My own story began in the summer before my junior year of high school. I attended Thomas Jefferson High School for Science and Technology in Virginia, but that summer I was in California to conduct research through a mentorship program at the University of California, Santa Barbara. Our research goal was to make hydrogen fuel cells more affordable by decreasing the amount of the highly expensive platinum catalyst — required by the cell to produce electricity — while retaining or improving the performance of the fuel cell. Both my partner and I had found the topic fascinating, something we could sink our teeth into, and our findings from that summer had promising results. When we returned to our respective high schools, we entered our research findings into different science fairs, including the Siemens Competition — we already had done the work for fun, so why not compete? Our success in the competition made us Siemens Scholars.
This past spring, as I was applying to a number of summer internships and looking for the right fit, the Siemens Foundation contacted its Siemens Scholars. The foundation informed us how, if we were interested in working for Siemens in the summer, to apply. An opportunity was opened, and I applied.
Though I am no longer pursuing the same type of degree that my research in high school back in 2008 would have suggested, my interests are still aligned. As a business development intern for the Service division within Siemens Energy based out of Orlando, I am still focused on energy and specifically future energy technologies. The Service division manages the lifecycle of power generation equipment from the point of its initial sale to the end of its life. Within the division, there is a widespread initiative to look at how future trends in 2020 will impact the service business and determine what the business environment will be like, what new technologies will evolve, what major changes within the energy sector will occur, and so on. Once the future is forecasted, the initiative identifies the major changes needed today and along the road in time, in order to improve the business and better serve the customers.

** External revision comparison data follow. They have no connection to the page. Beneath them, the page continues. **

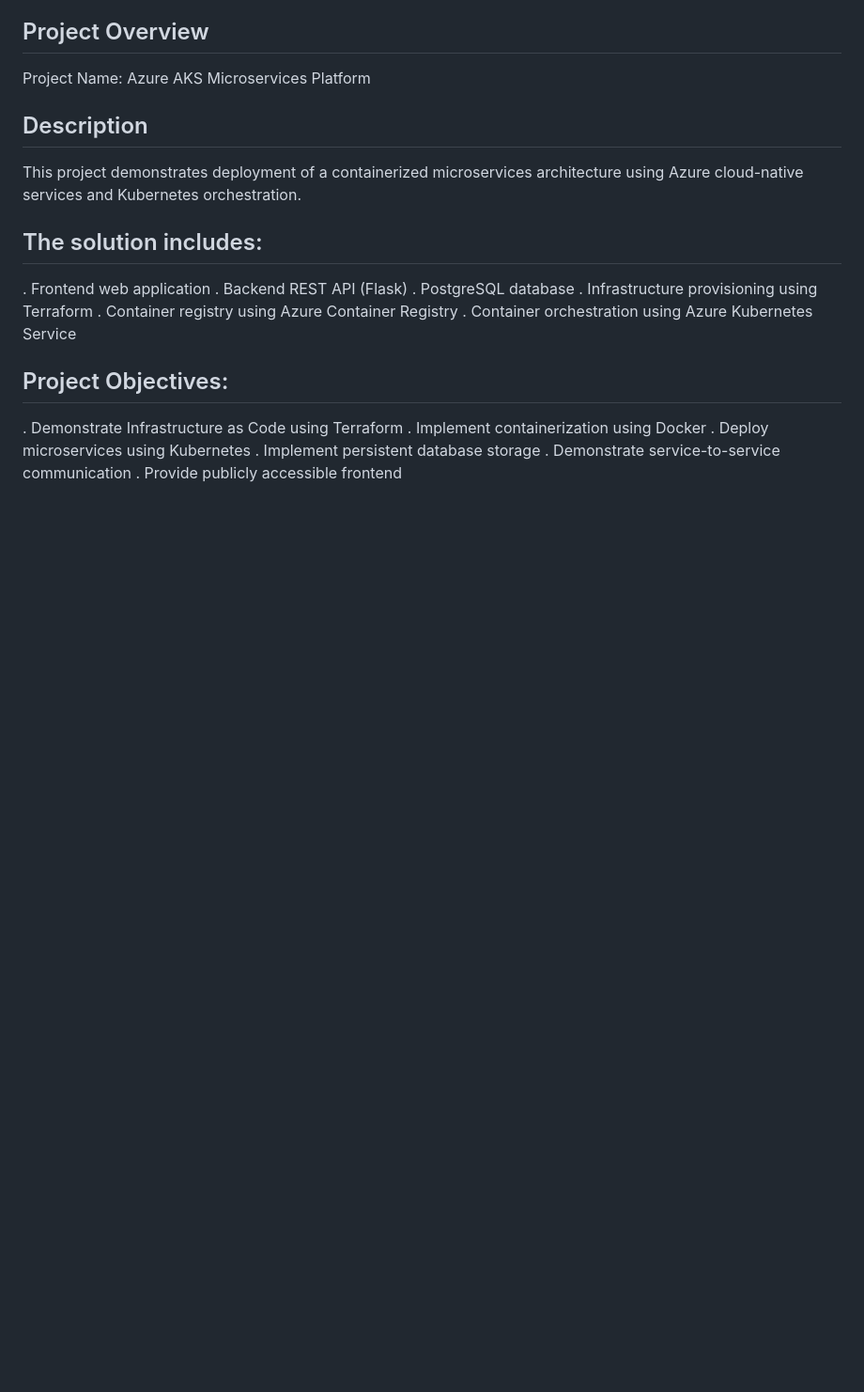
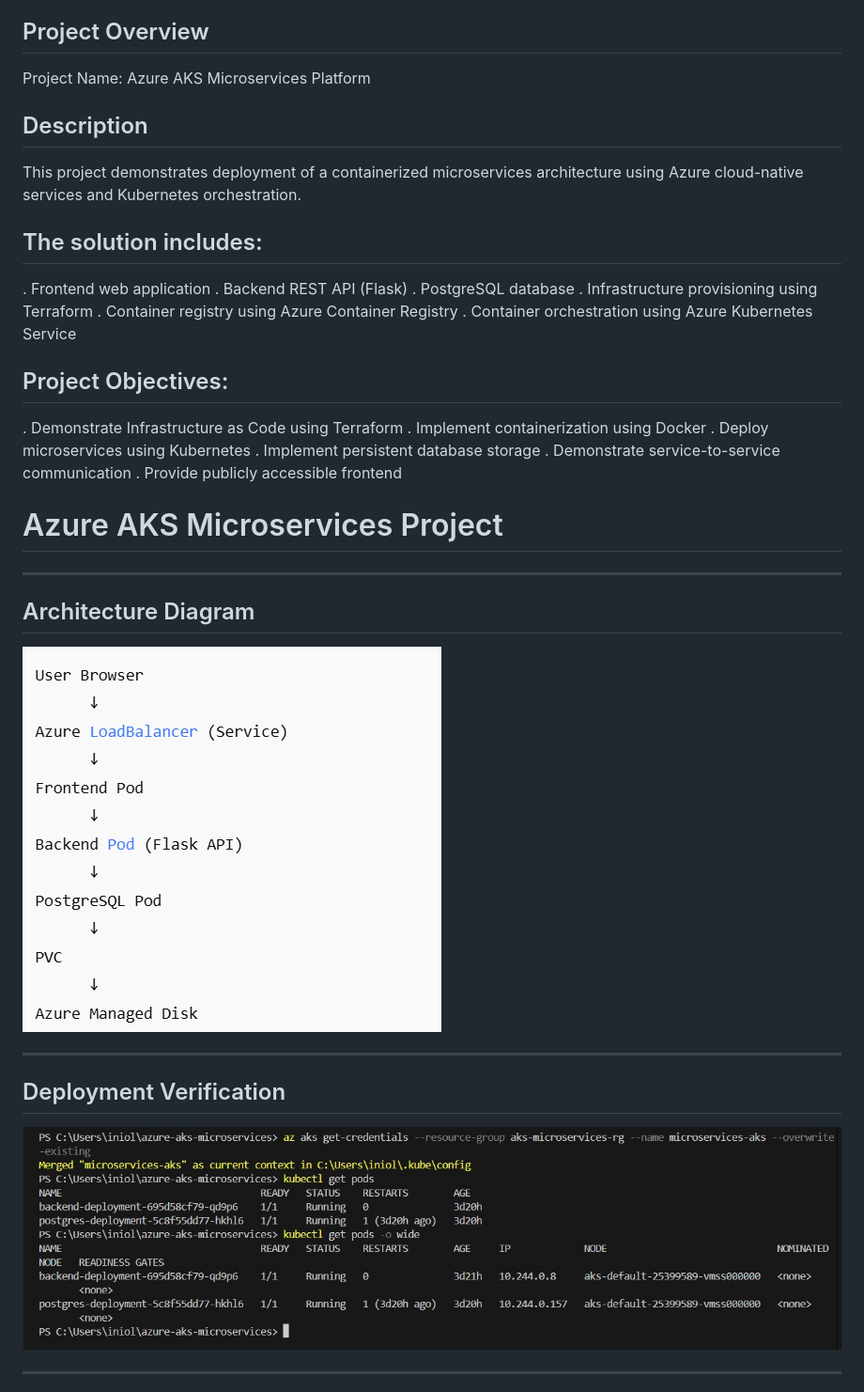
Before and after one commit to BunmiOrunmbe/azure-aks-microservices, a Markdown page: README.md, the part around one of its changes. Shown at 94% size. Drawn GitHub-style; blank space fills up the shorter version.

Commit message:
Added images to README

```diff
--- a/README.md
+++ b/README.md
@@ -24,3 +24,18 @@ This project demonstrates deployment of a containerized microservices architectu
 . Implement persistent database storage
 . Demonstrate service-to-service communication
 . Provide publicly accessible frontend
+
+# Azure AKS Microservices Project
+
+---
+
+## Architecture Diagram
+![Architecture](docs/project-architecture.png)
+
+---
+
+## Deployment Verification
+![Pods](docs/kubectl-get-pods-output.png)
+
+---
+
```
Also changed, not shown: other parts of README.md (+4 -0 lines).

Essentially, we predict different future scenarios and the cascading business impact that those scenarios might have. The internship this summer involved merging both the business side and technical side of the company. I was able to experience this blending and witness how business is conducted within a vast and global organization.
The Siemens Energy internship has helped me reaffirm that I am as interested in energy-related work as I was four years ago when I did my initial research. Equally valuable, the summer affirmed my decision to pursue an Operations Research and Financial Engineering degree at Princeton University. Rather than majoring in chemical engineering, this time around I became more interested in the business implications of technology than trying to define the technology in a laboratory. All of these aspects of the summer’s experience will keep me on track — following my personal interests and aspirations. Working at Siemens Energy has been an incredible experience, and there is no doubt that the company will remain on the top of my mind as my career plans begin to gel.
Advice to future interns: It is never too early to start engaging yourself in something you find captivating. Walk through the doors of opportunity when they present themselves. With each opportunity, don’t be afraid to shift direction in order to follow your interest — this not only helps you stand out among peers to potential employers, but it also should help you find the right career fit upon graduation.
AJ Swoboda is a current intern at Siemens Energy in Orlando, Florida, a junior at Princeton University, and a 2009 Siemens Competition National Finalist.